Three weeks ago, it was reported that Apple was inviting developers to the company's Cupertino headquarters to receive help finalizing Apple Watch apps. A new report from Bloomberg Business provides a look into the secret lab where Apple is helping developers, offering a look at Apple's strategy for Apple Watch apps as well as the security around the project.
Developers from Facebook, BMW, Starwood Hotels and others have been making multiple trips to Cupertino, with each visit requiring confidentiality.
Apple, which will share more details about the gadget at a March 9 event, uses extreme measures to keep the work secret. Internet access is blocked inside the rooms, and no outside materials can be brought in to the labs with the test watches, a person who attended said. The companies, sometimes sharing a room, must bring in source code for their apps on a computer hard drive that can't leave Apple's headquarters. To prevent information from leaking out, Apple is storing the code and sending it to the companies closer to the watch's introduction date, the person said.
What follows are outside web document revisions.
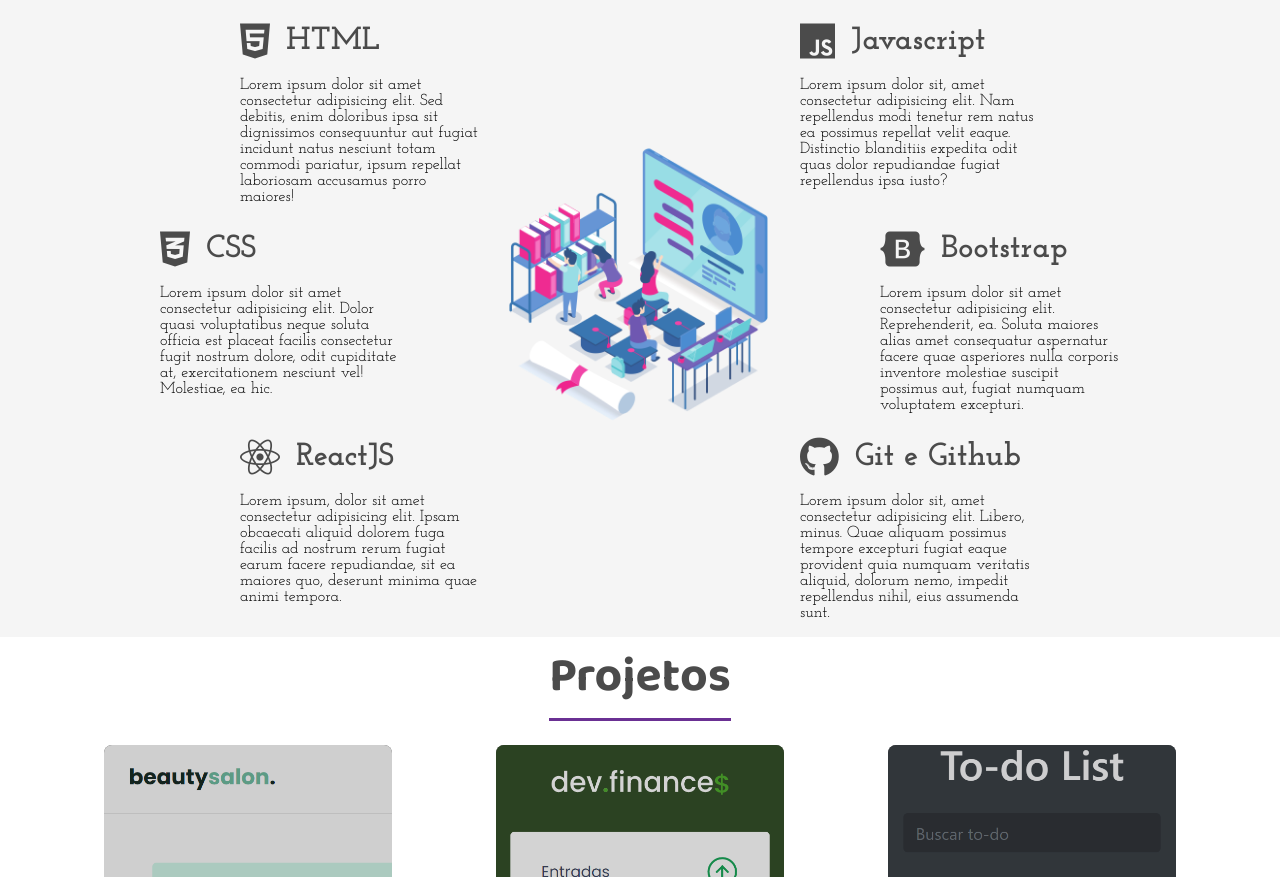
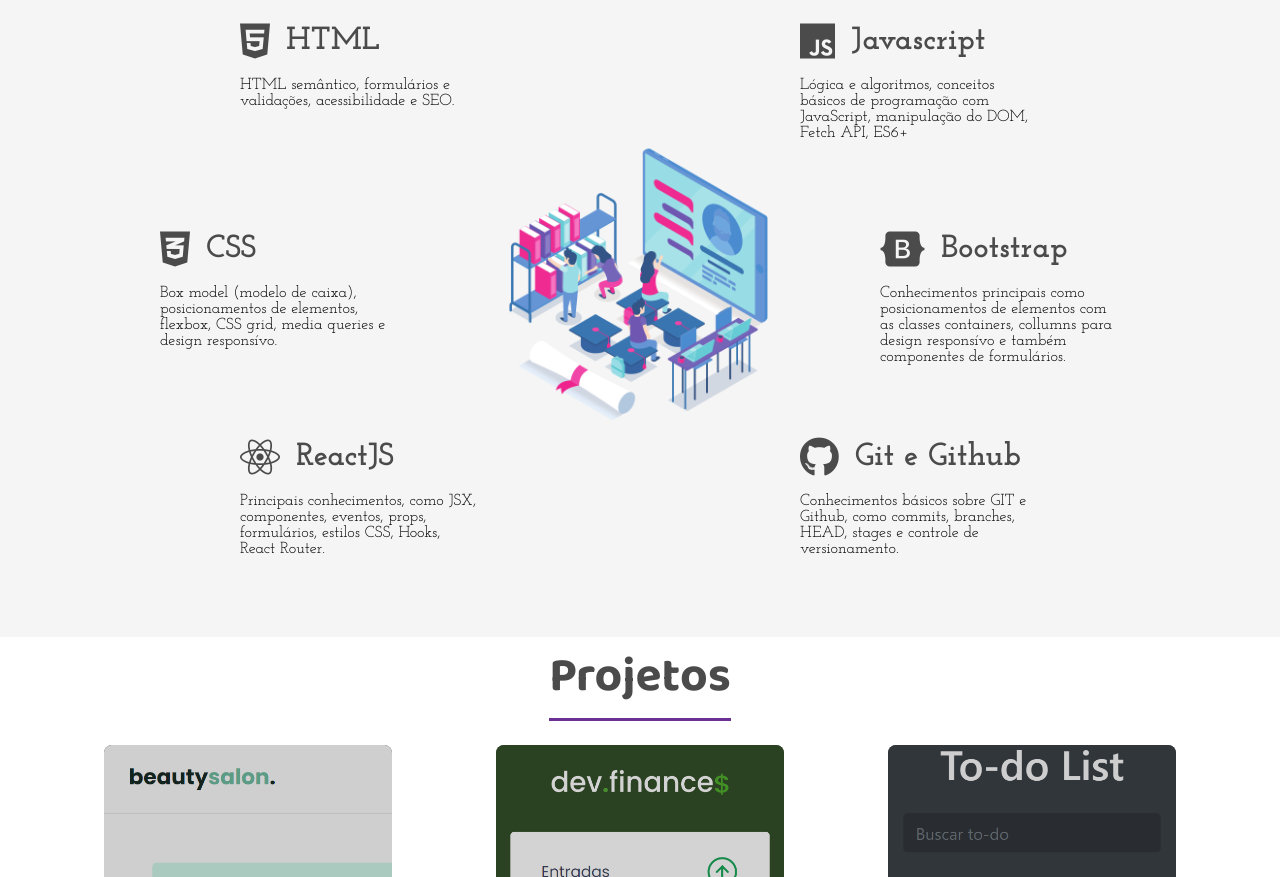
Before and after one commit to LucasMengue/portfolio, a plain HTML site: page index.html in a window 1280 px wide. Shown: the part 887-1764 px from the top of the page. Drawn offline with Linux system fonts and the light colour scheme.

Commit message:
added descriptions to conhecimentos sections

```diff
--- a/index.html
+++ b/index.html
@@ -83,10 +83,7 @@
             </div>
             <div class="conhecimento-text">
               <p>
-                Lorem ipsum dolor sit amet consectetur adipisicing elit. Sed
-                debitis, enim doloribus ipsa sit dignissimos consequuntur aut
-                fugiat incidunt natus nesciunt totam commodi pariatur, ipsum
-                repellat laboriosam accusamus porro maiores!
+                HTML semântico, formulários e validações, acessibilidade e SEO.
               </p>
             </div>
           </div>
@@ -97,10 +94,8 @@
             </div>
             <div class="conhecimento-text">
               <p>
-                Lorem ipsum dolor sit amet consectetur adipisicing elit. Dolor
-                quasi voluptatibus neque soluta officia est placeat facilis
-                consectetur fugit nostrum dolore, odit cupiditate at,
-                exercitationem nesciunt vel! Molestiae, ea hic.
+                Box model (modelo de caixa), posicionamentos de elementos,
+                flexbox, CSS grid, media queries e design responsívo.
               </p>
             </div>
           </div>
@@ -111,10 +106,8 @@
             </div>
             <div class="conhecimento-text">
               <p>
-                Lorem ipsum, dolor sit amet consectetur adipisicing elit. Ipsam
-                obcaecati aliquid dolorem fuga facilis ad nostrum rerum fugiat
-                earum facere repudiandae, sit ea maiores quo, deserunt minima
-                quae animi tempora.
+                Principais conhecimentos, como JSX, componentes, eventos, props,
+                formulários, estilos CSS, Hooks, React Router.
               </p>
             </div>
           </div>
@@ -125,10 +118,8 @@
             </div>
             <div class="conhecimento-text">
               <p>
-                Lorem ipsum dolor sit, amet consectetur adipisicing elit. Nam
-                repellendus modi tenetur rem natus ea possimus repellat velit
-                eaque. Distinctio blanditiis expedita odit quas dolor
-                repudiandae fugiat repellendus ipsa iusto?
+                Lógica e algoritmos, conceitos básicos de programação com
+                JavaScript, manipulação do DOM, Fetch API, ES6+
               </p>
             </div>
           </div>
@@ -139,11 +130,9 @@
             </div>
             <div class="conhecimento-text">
               <p>
-                Lorem ipsum dolor sit amet consectetur adipisicing elit.
-                Reprehenderit, ea. Soluta maiores alias amet consequatur
-                aspernatur facere quae asperiores nulla corporis inventore
-                molestiae suscipit possimus aut, fugiat numquam voluptatem
-                excepturi.
+                Conhecimentos principais como posicionamentos de elementos com
+                as classes containers, collumns para design responsívo e também
+                componentes de formulários.
               </p>
             </div>
           </div>
@@ -154,10 +143,8 @@
             </div>
             <div class="conhecimento-text">
               <p>
-                Lorem ipsum dolor sit, amet consectetur adipisicing elit.
-                Libero, minus. Quae aliquam possimus tempore excepturi fugiat
-                eaque provident quia numquam veritatis aliquid, dolorum nemo,
-                impedit repellendus nihil, eius assumenda sunt.
+                Conhecimentos básicos sobre GIT e Github, como commits,
+                branches, HEAD, stages e controle de versionamento.
               </p>
             </div>
           </div>
```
The unreleased Apple Watch is also available for the developers to test out their apps, allowing them to check for glitches and optimize user experience for the Digital Crown and Force Touch, two of the watch's unique interface options.
One of the challenges for both Apple and its developers has been to balance the apps so that they are useful but not annoying. Apple has recommended that developers be "judicious" about interrupting users with alerts that would constantly buzz or drain the battery. Instead, they suggest that apps should be used for no longer than 10 seconds at a time.
Another challenge for developers has been working on an unreleased product, as developers have noticed problems that still need to be worked through. One developer tells Bloomberg that the Bluetooth connection between the iPhone and Apple Watch caused lag with some applications. Additionally, some developers like Starwood have had to use computer simulations and cardboard cutouts to explain to the designers who weren't invited to Cupertino how its app would work.
Apple is expected to show off the Apple Watch apps developers have been working on, as well as more information about the new device, at its "Spring Forward" event on Monday, March 9 at 10:00 a.m. Pacific Daylight Time. Apple plans to provide live coverage for the event on its website and through a channel on Apple TV, and MacRumors will also be covering the event with both a live blog on MacRumors.com and through our MacRumorsLive Twitter account.